Archery made its Paralympic debut during the 1960 Rome Games. It was one of eight sports featured then and remains an important part of the Paralympics today. Lia Coryell and Matt Stutzman of Team USA are incredible Paralympians who are looking forward to continuing their legacy at the Tokyo Games in August. We asked them about their journeys and experiences and what advice they have for aspiring para archers. 

A360: What was your experience at Rio 2016 like? Did it fuel you for future competitions?

MS: Rio 2016 was good. I had high expectations for that one. I lost in my second elimination match to an equipment malfunction that was out of my control. I was shooting incredibly. The score I shot before the malfunction was the highest score of the competition, including the gold medal match. I learned about checking my equipment before each shot, the process of making sure my stuff is what it is supposed to be, as well as having the right people behind me to check my stuff. Ever since that moment, I haven’t had an issue.

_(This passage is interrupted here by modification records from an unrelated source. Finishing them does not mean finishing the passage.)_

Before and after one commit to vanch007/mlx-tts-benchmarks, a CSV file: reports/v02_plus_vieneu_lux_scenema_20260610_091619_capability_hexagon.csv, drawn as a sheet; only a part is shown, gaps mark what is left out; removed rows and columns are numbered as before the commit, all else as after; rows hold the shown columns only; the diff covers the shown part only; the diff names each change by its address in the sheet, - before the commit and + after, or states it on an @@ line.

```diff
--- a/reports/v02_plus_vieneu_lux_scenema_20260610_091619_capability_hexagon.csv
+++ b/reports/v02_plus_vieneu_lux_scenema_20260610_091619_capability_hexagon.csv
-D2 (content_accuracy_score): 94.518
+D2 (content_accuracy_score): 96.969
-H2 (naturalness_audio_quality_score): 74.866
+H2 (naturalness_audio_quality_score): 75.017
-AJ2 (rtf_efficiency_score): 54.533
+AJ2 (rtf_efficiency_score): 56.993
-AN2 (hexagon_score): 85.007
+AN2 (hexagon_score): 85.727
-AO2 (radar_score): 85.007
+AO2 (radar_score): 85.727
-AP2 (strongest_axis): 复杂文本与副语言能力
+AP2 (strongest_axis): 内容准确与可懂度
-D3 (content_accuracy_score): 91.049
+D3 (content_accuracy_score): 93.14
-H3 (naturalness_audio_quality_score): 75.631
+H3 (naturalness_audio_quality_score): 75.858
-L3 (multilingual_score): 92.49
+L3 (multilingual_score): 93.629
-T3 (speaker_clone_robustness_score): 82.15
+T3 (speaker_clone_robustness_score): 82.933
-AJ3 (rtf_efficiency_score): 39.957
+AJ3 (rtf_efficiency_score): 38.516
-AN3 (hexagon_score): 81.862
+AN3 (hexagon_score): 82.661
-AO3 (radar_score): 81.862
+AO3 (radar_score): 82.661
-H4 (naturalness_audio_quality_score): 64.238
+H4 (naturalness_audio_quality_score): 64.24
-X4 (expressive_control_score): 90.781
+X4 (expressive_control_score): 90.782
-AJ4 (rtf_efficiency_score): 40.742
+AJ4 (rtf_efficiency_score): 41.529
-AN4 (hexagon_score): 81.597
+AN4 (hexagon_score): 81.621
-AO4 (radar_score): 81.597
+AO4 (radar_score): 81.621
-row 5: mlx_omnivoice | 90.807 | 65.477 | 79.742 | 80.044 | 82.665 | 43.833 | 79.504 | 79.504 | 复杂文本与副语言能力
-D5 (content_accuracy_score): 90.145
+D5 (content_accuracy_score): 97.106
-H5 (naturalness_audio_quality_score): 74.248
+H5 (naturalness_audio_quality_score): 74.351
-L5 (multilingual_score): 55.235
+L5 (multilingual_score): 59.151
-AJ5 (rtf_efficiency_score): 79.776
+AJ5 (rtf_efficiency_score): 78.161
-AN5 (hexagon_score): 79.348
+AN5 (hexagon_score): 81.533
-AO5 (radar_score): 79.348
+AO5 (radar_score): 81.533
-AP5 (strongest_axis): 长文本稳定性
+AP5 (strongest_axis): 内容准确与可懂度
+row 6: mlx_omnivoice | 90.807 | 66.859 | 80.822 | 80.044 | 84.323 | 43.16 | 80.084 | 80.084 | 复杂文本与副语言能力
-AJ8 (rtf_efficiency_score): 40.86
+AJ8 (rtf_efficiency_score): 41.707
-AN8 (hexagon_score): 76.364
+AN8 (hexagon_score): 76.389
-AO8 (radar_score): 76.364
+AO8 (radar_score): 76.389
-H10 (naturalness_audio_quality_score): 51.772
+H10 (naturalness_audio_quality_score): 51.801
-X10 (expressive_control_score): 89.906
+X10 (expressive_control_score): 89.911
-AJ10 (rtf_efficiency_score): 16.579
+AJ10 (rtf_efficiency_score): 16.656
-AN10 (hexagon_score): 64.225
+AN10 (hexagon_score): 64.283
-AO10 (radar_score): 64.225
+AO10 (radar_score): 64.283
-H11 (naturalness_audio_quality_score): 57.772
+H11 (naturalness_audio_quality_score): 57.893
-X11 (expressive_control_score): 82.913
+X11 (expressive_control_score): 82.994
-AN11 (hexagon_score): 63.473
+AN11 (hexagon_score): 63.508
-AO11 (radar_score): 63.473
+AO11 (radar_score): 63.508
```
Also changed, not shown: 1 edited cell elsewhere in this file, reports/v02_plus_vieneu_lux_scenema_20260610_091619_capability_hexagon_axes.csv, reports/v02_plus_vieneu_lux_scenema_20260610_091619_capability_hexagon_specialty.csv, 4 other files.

I felt amazing going into the Rio Games, but after the loss, I was literally like, “I don’t know — I don’t want to shoot for a little bit. I want to take a second to reevaluate things.” Within a day I decided to push myself even further. I took a day to say, “I’m done.” Then the next day, I was more motivated than I’ve ever been. I was already shooting again on the field even though I was eliminated. I made the decision to shoot in able-bodied divisions after the games, which was a good decision.

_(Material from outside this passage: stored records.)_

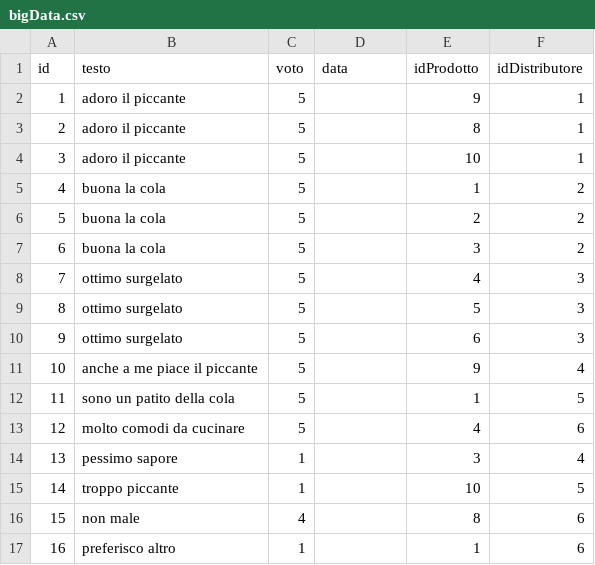
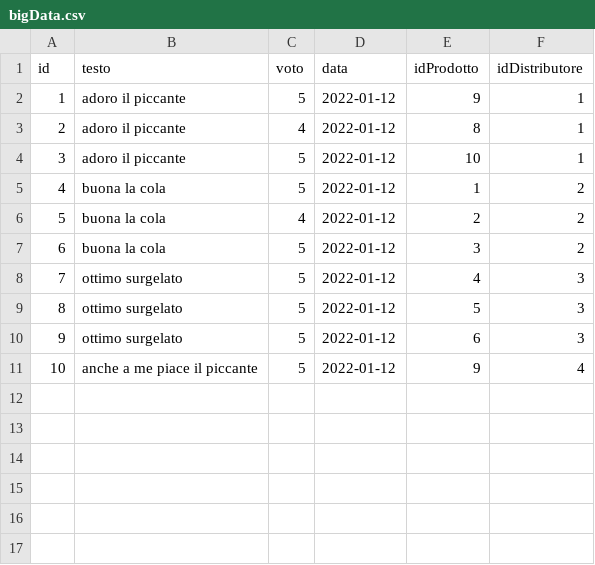
Before and after one commit to Alex31y/Help-Seller-modulo-FIA, a CSV file: help seller/bigData.csv, drawn as a sheet.

```diff
--- a/help seller/bigData.csv
+++ b/help seller/bigData.csv
@@ -1,17 +1,11 @@
 id,testo,voto,data,idProdotto,idDistributore
-1,adoro il piccante,5,,9,1
-2,adoro il piccante,5,,8,1
-3,adoro il piccante,5,,10,1
-4,buona la cola,5,,1,2
-5,buona la cola,5,,2,2
-6,buona la cola,5,,3,2
-7,ottimo surgelato,5,,4,3
-8,ottimo surgelato,5,,5,3
-9,ottimo surgelato,5,,6,3
-10,anche a me piace il piccante,5,,9,4
-11,sono un patito della cola,5,,1,5
-12,molto comodi da cucinare ,5,,4,6
-13,pessimo sapore,1,,3,4
-14,troppo piccante,1,,10,5
-15,non male,4,,8,6
-16,preferisco altro,1,,1,6
+1,adoro il piccante,5,2022-01-12,9,1
+2,adoro il piccante,4,2022-01-12,8,1
+3,adoro il piccante,5,2022-01-12,10,1
+4,buona la cola,5,2022-01-12,1,2
+5,buona la cola,4,2022-01-12,2,2
+6,buona la cola,5,2022-01-12,3,2
+7,ottimo surgelato,5,2022-01-12,4,3
+8,ottimo surgelato,5,2022-01-12,5,3
+9,ottimo surgelato,5,2022-01-12,6,3
+10,anche a me piace il piccante,5,2022-01-12,9,4
```
Also changed, not shown: 1 other file.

LC: I don’t think I grasped the magnitude of making the 2016 Rio team until I arrived in Houston for “processing” before flying to Brazil. When they fitted me for the Opening Ceremony outfit and I got to design my Team USA ring is when it started to sink in. My takeaway from Rio was that no matter what the situation, I have to stick to what I know, to find that quiet and uninterrupted mental state that allows my energy to flow in my process. I am very much aware of how much my mental game plays into success on the podium.

A360 (to Matt): How did you transition from hunting to Olympic archery?

MS: Bowhunting season was over in Iowa, so I honestly just hung up my bow thinking I’d go back to getting a job. My buddy said, “You shoot pretty good, you should go to a tournament.” That was in the first half of December. I looked it up, and the closest tournament I found was in January: the ISAA Pro-Am in Iowa. I found everything I was looking for, and I knew what I wanted to do, so I started training to become the best archer I could be. 

I competed at the ISAA Pro-Am after (literally) one month on the range. I didn’t even know how the scoring worked. I knew there were different colors and there was a bull’s-eye: no scoring, nothing. It was completely new. I learned at the tournament. I didn’t know the time limit or anything about it. I think for the first tournament, it was the perfect thing I needed. By going into it learning as I went, I was able to ask the right questions to the right people. I know you can sometimes get information that is not always correct. By learning directly from the event, I learned it straight from the source.

A360 (to Lia): How did you get started in para archery?

LC: I attended a VA adaptive sports camp in San Diego in 2014 where I tried many adaptive sports and fell in love with archery, something I had never tried before. I coach a collegiate able-bodied team, and it never occurred to me that I’ve never shot a bow standing up until I taught my newer archers how to string a recurve bow sitting down. And even then — my students and I never even thought about it until another coach came over and said, “Y’all know you can string a bow standing up, too!?”

A360: Could you recount your experience of the first time you shot a bow?

MS: It was like a sense a freedom. I was doing something that people didn’t think I could do. The bow didn’t care that I had no arms. It just wanted to be shot, and I was shooting it. I thought, “The equipment was not designed for you.” I realized my Michael Jordan moment had popped up.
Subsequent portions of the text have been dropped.